DATA TO PROCESS:
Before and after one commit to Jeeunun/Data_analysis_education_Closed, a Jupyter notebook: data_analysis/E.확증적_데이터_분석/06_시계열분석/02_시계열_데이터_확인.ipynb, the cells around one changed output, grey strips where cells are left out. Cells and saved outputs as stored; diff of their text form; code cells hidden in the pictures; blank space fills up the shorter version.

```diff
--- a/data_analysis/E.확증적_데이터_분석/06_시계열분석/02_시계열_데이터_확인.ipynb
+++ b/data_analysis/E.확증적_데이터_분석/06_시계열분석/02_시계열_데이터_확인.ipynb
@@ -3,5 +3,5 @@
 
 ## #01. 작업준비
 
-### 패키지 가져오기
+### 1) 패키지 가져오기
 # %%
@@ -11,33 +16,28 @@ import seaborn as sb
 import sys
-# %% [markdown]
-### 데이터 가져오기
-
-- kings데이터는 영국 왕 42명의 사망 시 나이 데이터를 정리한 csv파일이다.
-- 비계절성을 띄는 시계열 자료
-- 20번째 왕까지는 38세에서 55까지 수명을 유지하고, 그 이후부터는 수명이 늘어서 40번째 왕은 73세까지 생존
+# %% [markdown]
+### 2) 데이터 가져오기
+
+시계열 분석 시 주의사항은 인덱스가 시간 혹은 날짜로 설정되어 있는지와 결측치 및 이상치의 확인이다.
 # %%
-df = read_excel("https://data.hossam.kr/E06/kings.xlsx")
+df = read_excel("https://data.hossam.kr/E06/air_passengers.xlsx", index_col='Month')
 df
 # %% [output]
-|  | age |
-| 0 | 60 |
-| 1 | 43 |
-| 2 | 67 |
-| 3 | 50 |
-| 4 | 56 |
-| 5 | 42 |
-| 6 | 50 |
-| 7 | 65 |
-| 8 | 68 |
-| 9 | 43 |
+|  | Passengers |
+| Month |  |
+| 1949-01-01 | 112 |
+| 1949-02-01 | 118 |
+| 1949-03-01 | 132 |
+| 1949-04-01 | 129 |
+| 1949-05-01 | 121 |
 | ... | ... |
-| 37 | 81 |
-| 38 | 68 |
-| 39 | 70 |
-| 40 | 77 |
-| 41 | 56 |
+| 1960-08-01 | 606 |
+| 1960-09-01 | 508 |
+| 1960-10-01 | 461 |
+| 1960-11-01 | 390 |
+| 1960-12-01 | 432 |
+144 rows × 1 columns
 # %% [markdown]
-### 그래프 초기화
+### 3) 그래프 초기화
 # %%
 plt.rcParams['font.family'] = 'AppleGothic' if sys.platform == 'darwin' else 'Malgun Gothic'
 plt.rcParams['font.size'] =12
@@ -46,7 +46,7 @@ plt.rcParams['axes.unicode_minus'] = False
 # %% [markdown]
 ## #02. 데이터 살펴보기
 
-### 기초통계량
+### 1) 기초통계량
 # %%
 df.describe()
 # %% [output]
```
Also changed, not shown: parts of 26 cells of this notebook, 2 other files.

TRY IT:
Set the records down again in full, exactly as they read.

WRITTEN SOLUTION:
Before and after one commit to Jeeunun/Data_analysis_education_Closed, a Jupyter notebook: data_analysis/E.확증적_데이터_분석/06_시계열분석/02_시계열_데이터_확인.ipynb, the cells around one changed output, grey strips where cells are left out. Cells and saved outputs as stored; diff of their text form; code cells hidden in the pictures; blank space fills up the shorter version.

```diff
--- a/data_analysis/E.확증적_데이터_분석/06_시계열분석/02_시계열_데이터_확인.ipynb
+++ b/data_analysis/E.확증적_데이터_분석/06_시계열분석/02_시계열_데이터_확인.ipynb
@@ -3,5 +3,5 @@
 
 ## #01. 작업준비
 
-### 패키지 가져오기
+### 1) 패키지 가져오기
 # %%
@@ -11,33 +16,28 @@ import seaborn as sb
 import sys
-# %% [markdown]
-### 데이터 가져오기
-
-- kings데이터는 영국 왕 42명의 사망 시 나이 데이터를 정리한 csv파일이다.
-- 비계절성을 띄는 시계열 자료
-- 20번째 왕까지는 38세에서 55까지 수명을 유지하고, 그 이후부터는 수명이 늘어서 40번째 왕은 73세까지 생존
+# %% [markdown]
+### 2) 데이터 가져오기
+
+시계열 분석 시 주의사항은 인덱스가 시간 혹은 날짜로 설정되어 있는지와 결측치 및 이상치의 확인이다.
 # %%
-df = read_excel("https://data.hossam.kr/E06/kings.xlsx")
+df = read_excel("https://data.hossam.kr/E06/air_passengers.xlsx", index_col='Month')
 df
 # %% [output]
-|  | age |
-| 0 | 60 |
-| 1 | 43 |
-| 2 | 67 |
-| 3 | 50 |
-| 4 | 56 |
-| 5 | 42 |
-| 6 | 50 |
-| 7 | 65 |
-| 8 | 68 |
-| 9 | 43 |
+|  | Passengers |
+| Month |  |
+| 1949-01-01 | 112 |
+| 1949-02-01 | 118 |
+| 1949-03-01 | 132 |
+| 1949-04-01 | 129 |
+| 1949-05-01 | 121 |
 | ... | ... |
-| 37 | 81 |
-| 38 | 68 |
-| 39 | 70 |
-| 40 | 77 |
-| 41 | 56 |
+| 1960-08-01 | 606 |
+| 1960-09-01 | 508 |
+| 1960-10-01 | 461 |
+| 1960-11-01 | 390 |
+| 1960-12-01 | 432 |
+144 rows × 1 columns
 # %% [markdown]
-### 그래프 초기화
+### 3) 그래프 초기화
 # %%
 plt.rcParams['font.family'] = 'AppleGothic' if sys.platform == 'darwin' else 'Malgun Gothic'
 plt.rcParams['font.size'] =12
@@ -46,7 +46,7 @@ plt.rcParams['axes.unicode_minus'] = False
 # %% [markdown]
 ## #02. 데이터 살펴보기
 
-### 기초통계량
+### 1) 기초통계량
 # %%
 df.describe()
 # %% [output]
```
Also changed, not shown: parts of 26 cells of this notebook, 2 other files.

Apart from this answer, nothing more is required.